#### [PROBLEM TO WORK ON]
Copy each line of the data that has "price" in it.

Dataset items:
_ _ _

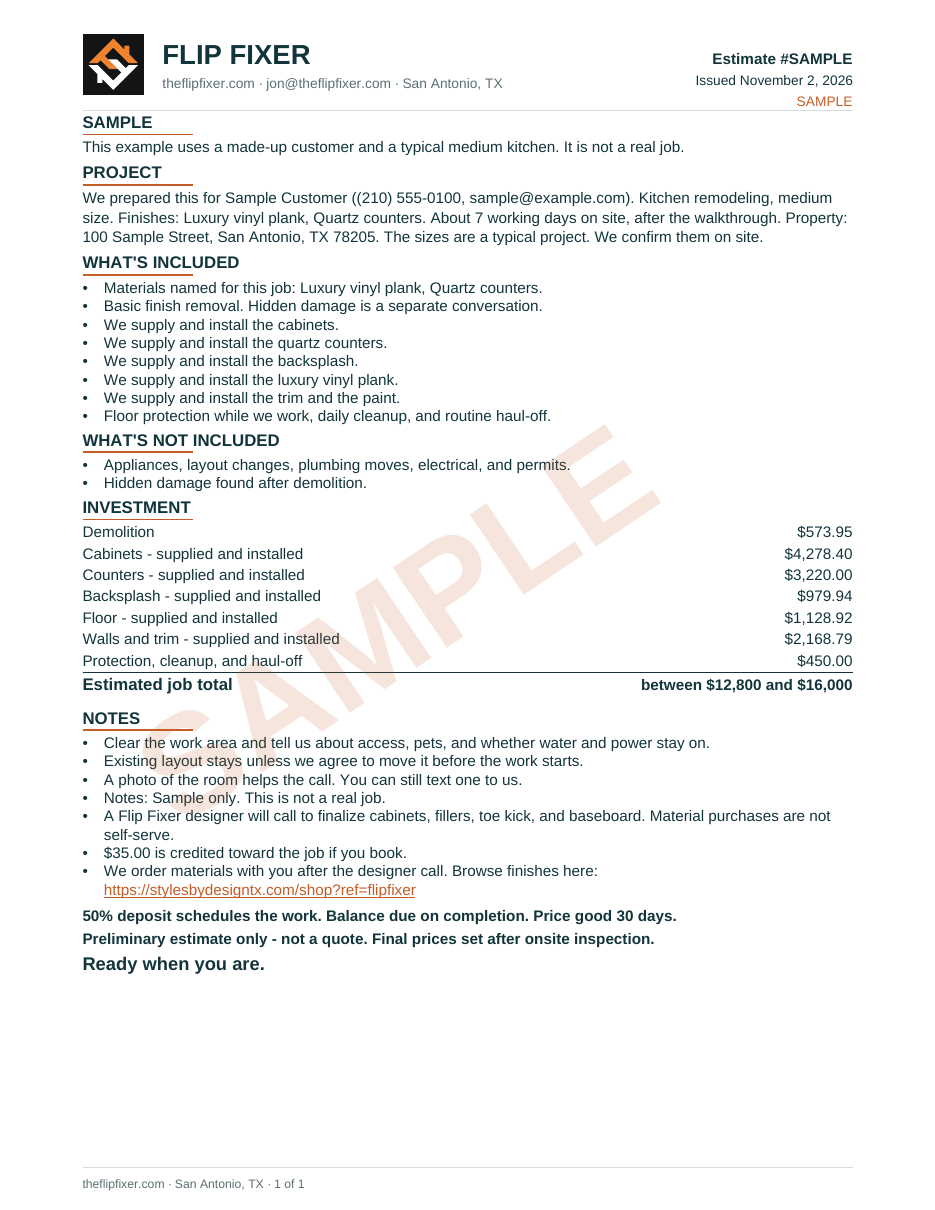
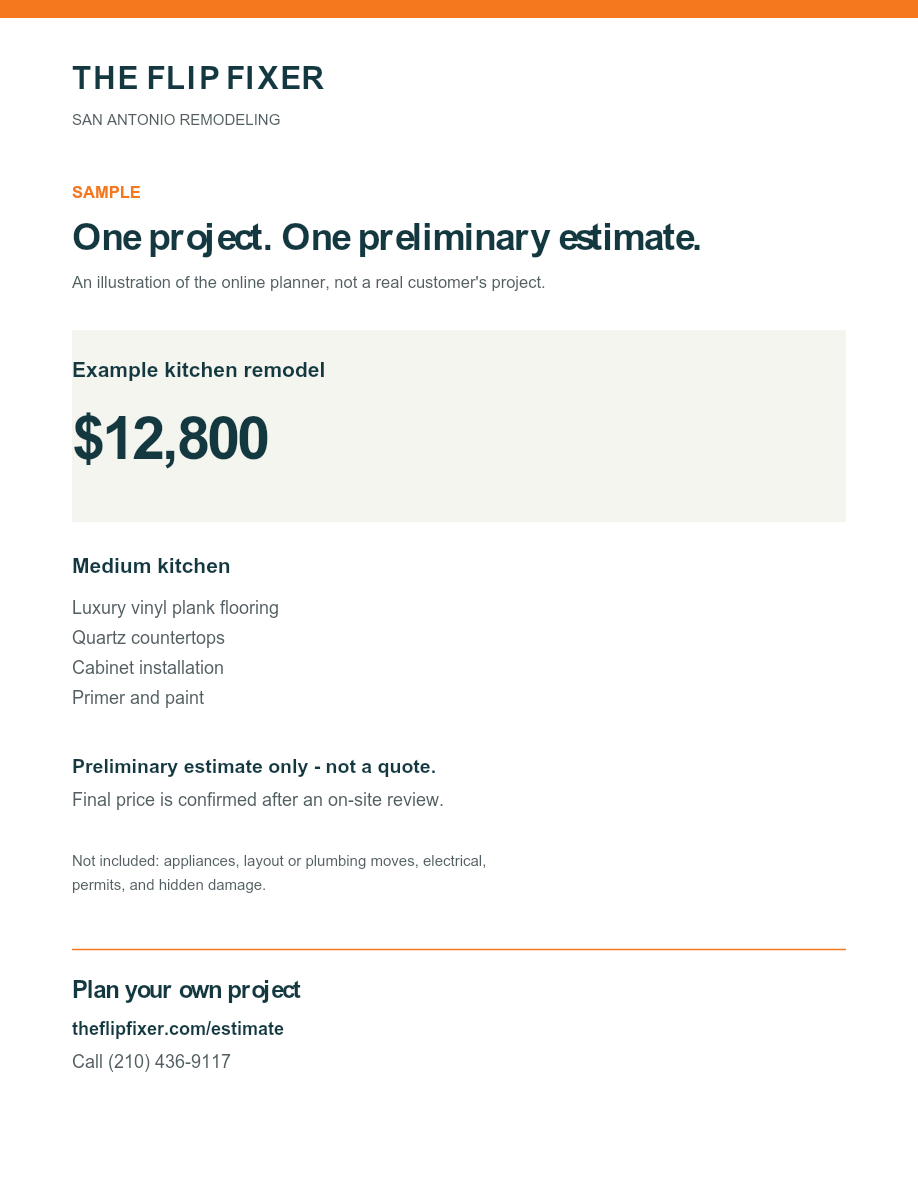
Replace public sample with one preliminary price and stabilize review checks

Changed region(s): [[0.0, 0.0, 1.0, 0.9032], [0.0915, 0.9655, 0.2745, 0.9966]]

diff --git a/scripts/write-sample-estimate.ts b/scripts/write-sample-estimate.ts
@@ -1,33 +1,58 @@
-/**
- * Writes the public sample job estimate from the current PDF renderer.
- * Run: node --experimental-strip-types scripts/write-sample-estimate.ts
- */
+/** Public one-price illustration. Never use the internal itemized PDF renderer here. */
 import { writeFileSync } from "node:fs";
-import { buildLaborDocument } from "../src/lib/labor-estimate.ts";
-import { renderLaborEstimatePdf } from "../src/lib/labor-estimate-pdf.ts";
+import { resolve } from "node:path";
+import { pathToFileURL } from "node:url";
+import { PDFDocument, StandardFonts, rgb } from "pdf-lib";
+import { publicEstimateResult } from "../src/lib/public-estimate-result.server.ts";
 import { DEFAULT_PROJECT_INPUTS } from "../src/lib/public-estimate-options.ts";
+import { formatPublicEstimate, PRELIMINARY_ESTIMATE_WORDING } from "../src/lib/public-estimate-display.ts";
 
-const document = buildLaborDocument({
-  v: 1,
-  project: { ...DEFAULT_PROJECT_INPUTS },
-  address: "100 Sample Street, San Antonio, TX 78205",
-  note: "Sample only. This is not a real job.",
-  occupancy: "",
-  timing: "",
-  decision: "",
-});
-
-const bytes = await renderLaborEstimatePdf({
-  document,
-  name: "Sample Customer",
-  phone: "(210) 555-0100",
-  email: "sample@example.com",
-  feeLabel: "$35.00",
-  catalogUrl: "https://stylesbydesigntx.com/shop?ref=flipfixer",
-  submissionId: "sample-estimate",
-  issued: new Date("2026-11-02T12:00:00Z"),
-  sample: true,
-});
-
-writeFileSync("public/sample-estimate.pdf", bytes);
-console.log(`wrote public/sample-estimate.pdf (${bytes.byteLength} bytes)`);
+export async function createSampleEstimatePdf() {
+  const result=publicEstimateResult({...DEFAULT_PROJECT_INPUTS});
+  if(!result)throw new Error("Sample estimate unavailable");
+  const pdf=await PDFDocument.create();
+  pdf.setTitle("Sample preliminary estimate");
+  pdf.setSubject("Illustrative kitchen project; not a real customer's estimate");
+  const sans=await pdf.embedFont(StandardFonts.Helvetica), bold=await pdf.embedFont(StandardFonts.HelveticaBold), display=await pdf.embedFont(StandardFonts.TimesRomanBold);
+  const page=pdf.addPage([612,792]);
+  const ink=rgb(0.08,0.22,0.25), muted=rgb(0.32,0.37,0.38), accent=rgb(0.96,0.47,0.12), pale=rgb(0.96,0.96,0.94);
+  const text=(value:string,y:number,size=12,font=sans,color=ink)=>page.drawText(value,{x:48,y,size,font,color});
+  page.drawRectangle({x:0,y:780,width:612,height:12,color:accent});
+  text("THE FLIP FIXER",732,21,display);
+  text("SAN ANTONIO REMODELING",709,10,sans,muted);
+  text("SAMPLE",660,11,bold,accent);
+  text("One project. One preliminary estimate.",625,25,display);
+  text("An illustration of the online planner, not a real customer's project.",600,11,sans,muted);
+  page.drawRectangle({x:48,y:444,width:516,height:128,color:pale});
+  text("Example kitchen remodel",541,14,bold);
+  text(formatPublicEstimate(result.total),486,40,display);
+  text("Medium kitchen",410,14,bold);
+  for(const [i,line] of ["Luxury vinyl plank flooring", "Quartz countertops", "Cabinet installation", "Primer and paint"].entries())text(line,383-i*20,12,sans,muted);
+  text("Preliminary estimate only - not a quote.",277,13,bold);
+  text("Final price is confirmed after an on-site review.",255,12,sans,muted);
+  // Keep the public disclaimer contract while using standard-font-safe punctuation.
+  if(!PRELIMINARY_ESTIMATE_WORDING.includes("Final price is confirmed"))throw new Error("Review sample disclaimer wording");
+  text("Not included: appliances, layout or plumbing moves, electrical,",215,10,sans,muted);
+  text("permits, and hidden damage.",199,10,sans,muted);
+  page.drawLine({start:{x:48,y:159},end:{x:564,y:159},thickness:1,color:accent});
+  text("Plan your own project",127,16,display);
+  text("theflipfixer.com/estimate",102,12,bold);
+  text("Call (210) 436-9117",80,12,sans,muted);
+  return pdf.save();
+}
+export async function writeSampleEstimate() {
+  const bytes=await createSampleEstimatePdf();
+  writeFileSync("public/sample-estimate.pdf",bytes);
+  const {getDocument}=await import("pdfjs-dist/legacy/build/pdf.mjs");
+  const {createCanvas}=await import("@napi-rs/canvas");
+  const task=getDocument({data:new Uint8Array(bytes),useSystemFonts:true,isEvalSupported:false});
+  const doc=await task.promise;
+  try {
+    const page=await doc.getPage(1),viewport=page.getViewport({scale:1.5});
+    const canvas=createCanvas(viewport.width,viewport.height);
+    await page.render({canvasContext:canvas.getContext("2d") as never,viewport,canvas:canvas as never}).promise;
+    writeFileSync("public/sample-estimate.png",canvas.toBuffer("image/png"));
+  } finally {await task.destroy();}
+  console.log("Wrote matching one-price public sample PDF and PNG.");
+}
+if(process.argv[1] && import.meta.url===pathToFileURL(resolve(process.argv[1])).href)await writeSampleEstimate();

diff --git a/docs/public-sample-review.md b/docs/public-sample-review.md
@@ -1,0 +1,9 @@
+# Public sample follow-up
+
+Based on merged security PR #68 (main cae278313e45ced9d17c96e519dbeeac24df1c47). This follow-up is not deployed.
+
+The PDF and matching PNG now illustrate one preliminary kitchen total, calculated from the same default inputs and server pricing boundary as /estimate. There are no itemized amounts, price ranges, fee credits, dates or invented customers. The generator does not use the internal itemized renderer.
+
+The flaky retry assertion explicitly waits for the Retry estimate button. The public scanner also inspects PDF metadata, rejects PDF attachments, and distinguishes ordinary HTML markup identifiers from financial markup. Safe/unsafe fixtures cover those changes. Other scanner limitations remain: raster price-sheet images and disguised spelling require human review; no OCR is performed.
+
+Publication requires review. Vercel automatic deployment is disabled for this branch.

_ _ _

#### [SOLUTION FOR THIS PROBLEM]
Replace public sample with one preliminary price and stabilize review checks
+/** Public one-price illustration. Never use the internal itemized PDF renderer here. */
+  text("Final price is confirmed after an on-site review.",255,12,sans,muted);
+  if(!PRELIMINARY_ESTIMATE_WORDING.includes("Final price is confirmed"))throw new Error("Review sample disclaimer wording");
+  console.log("Wrote matching one-price public sample PDF and PNG.");
+The PDF and matching PNG now illustrate one preliminary kitchen total, calculated from the same default inputs and server pricing boundary as /estimate. There are no itemized amounts, price ranges, fee credits, dates or invented customers. The generator does not use the internal itemized renderer.
+The flaky retry assertion explicitly waits for the Retry estimate button. The public scanner also inspects PDF metadata, rejects PDF attachments, and distinguishes ordinary HTML markup identifiers from financial markup. Safe/unsafe fixtures cover those changes. Other scanner limitations remain: raster price-sheet images and disguised spelling require human review; no OCR is performed.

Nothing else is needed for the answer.